§ **Task item**: Check every line below for the string "articles". Copy the ones that have it.

** Opening Data for this exercise block **

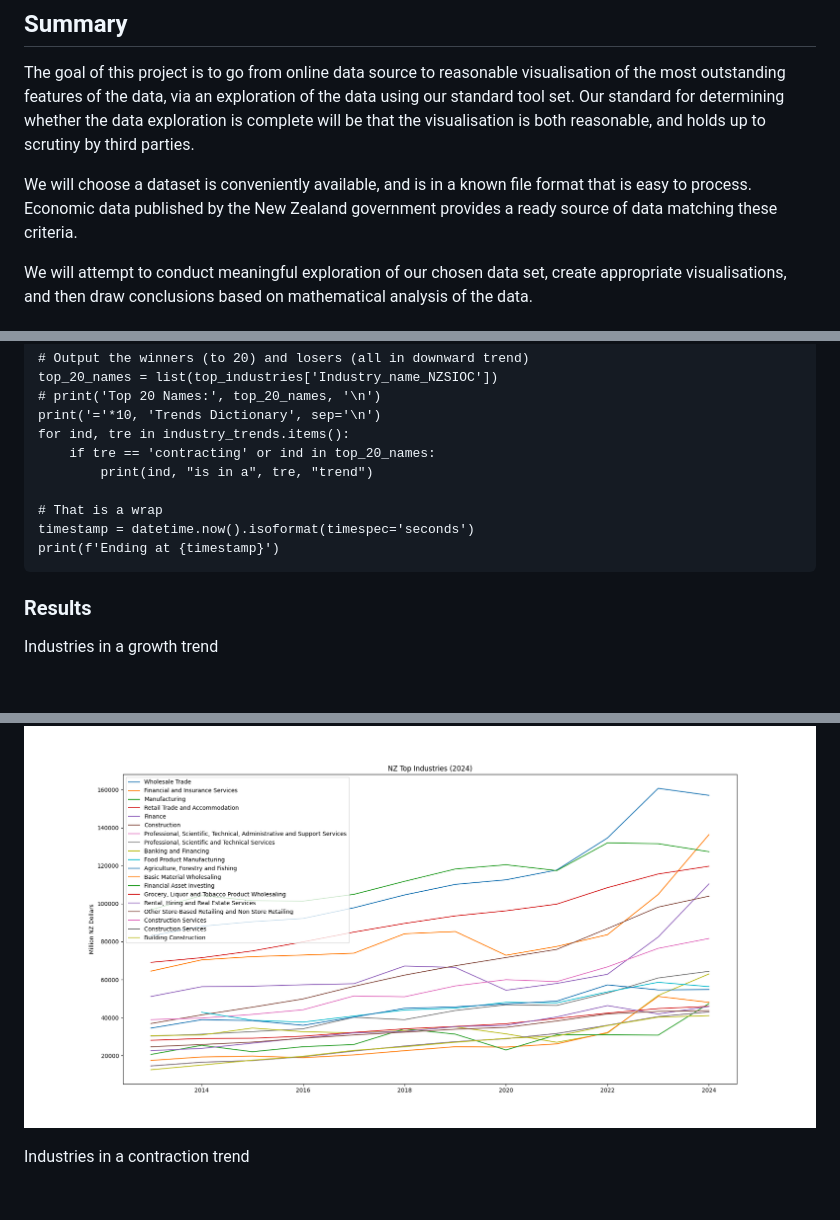
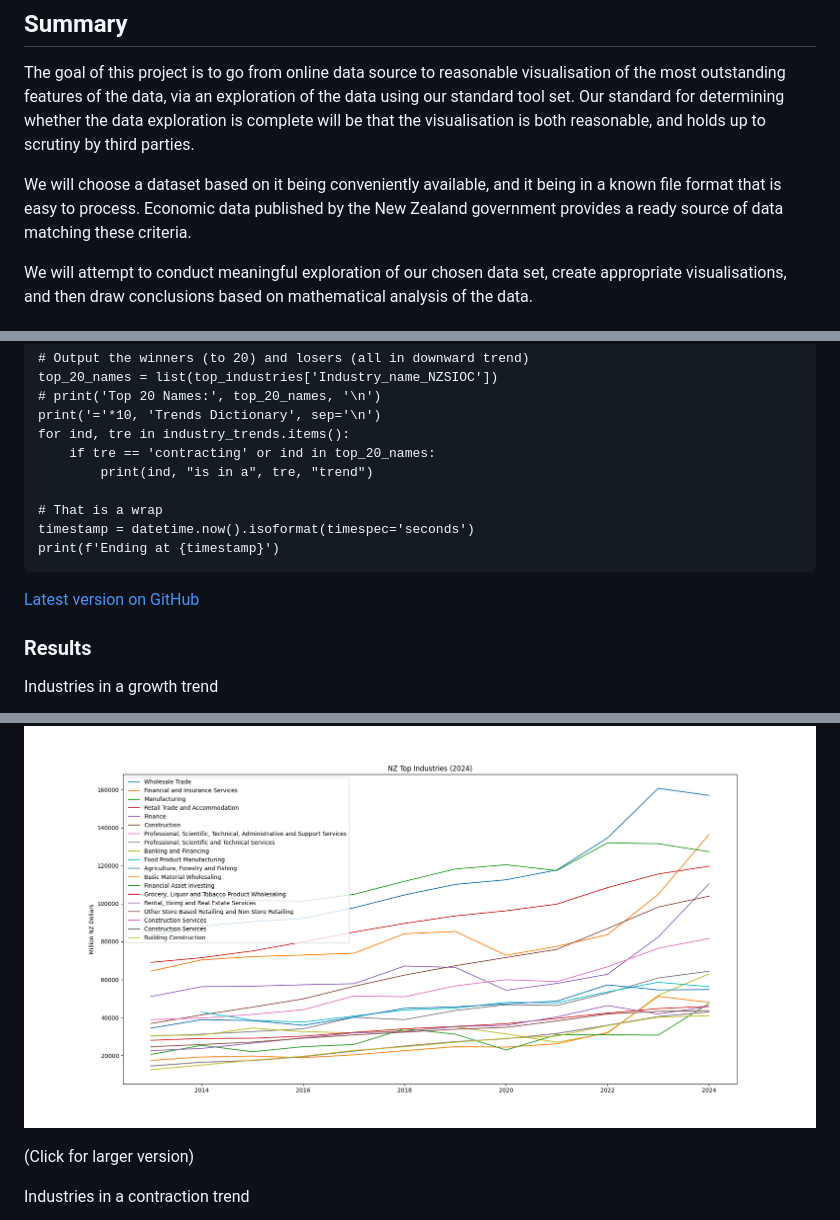
Before and after one commit to spycebot/alex-freberg-cv, a Markdown page: static/articles/new-zealand-industry-in-data-10-jul-2025.md, 3 parts joined by grey strips. Drawn GitHub-style; blank space fills up the shorter version.

Commit message:
Typographic corrections to NZ industry report.

```diff
--- a/static/articles/new-zealand-industry-in-data-10-jul-2025.md
+++ b/static/articles/new-zealand-industry-in-data-10-jul-2025.md
@@ -6,7 +6,7 @@
 
 The goal of this project is to go from online data source to reasonable visualisation of the most outstanding features of the data, via an exploration of the data using our standard tool set. Our standard for determining whether the data exploration is complete will be that the visualisation is both reasonable, and holds up to scrutiny by third parties.
 
-We will choose a dataset is conveniently available, and is in a known file format that is easy to process. Economic data published by the New Zealand government provides a ready source of data matching these criteria.
+We will choose a dataset based on it being conveniently available, and it being in a known file format that is easy to process. Economic data published by the New Zealand government provides a ready source of data matching these criteria.
 
 We will attempt to conduct meaningful exploration of our chosen data set, create appropriate visualisations, and then draw conclusions based on mathematical analysis of the data.
 
@@ -213,12 +215,16 @@ N.B.: This can be amended to 118 industry categories. "Food product manufacturin
 	timestamp = datetime.now().isoformat(timespec='seconds')
 	print(f'Ending at {timestamp}')
 
+[Latest version on GitHub](https://github.com/spycebot/nz-industry)
+
 ### Results
 
 Industries in a growth trend
 
 <a href="/static/Figure_5 NZ Growing Industries - 17 JUL 2025.png"><img src="/static/Figure_5 NZ Growing Industries - 17 JUL 2025.png" class="article_image"></a>
 
+(Click for larger version)
+
 Industries in a contraction trend
 
 <a href="/static/Figure_4 NZ Contracting Industries - 17 JUL 2025.png"><img src="/static/Figure_4 NZ Contracting Industries - 17 JUL 2025.png" class="article_image"></a>
```
Also changed, not shown: other parts of static/articles/new-zealand-industry-in-data-10-jul-2025.md (+7 -3 lines), static/Figure_2 Agriculture Total Income - 16 JUL 2025.png (added).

** Closing Data for this exercise block **

§ **Result for this exercise**:
Before and after one commit to spycebot/alex-freberg-cv, a Markdown page: static/articles/new-zealand-industry-in-data-10-jul-2025.md, 3 parts joined by grey strips. Drawn GitHub-style; blank space fills up the shorter version.
--- a/static/articles/new-zealand-industry-in-data-10-jul-2025.md
+++ b/static/articles/new-zealand-industry-in-data-10-jul-2025.md
Also changed, not shown: other parts of static/articles/new-zealand-industry-in-data-10-jul-2025.md (+7 -3 lines), static/Figure_2 Agriculture Total Income - 16 JUL 2025.png (added).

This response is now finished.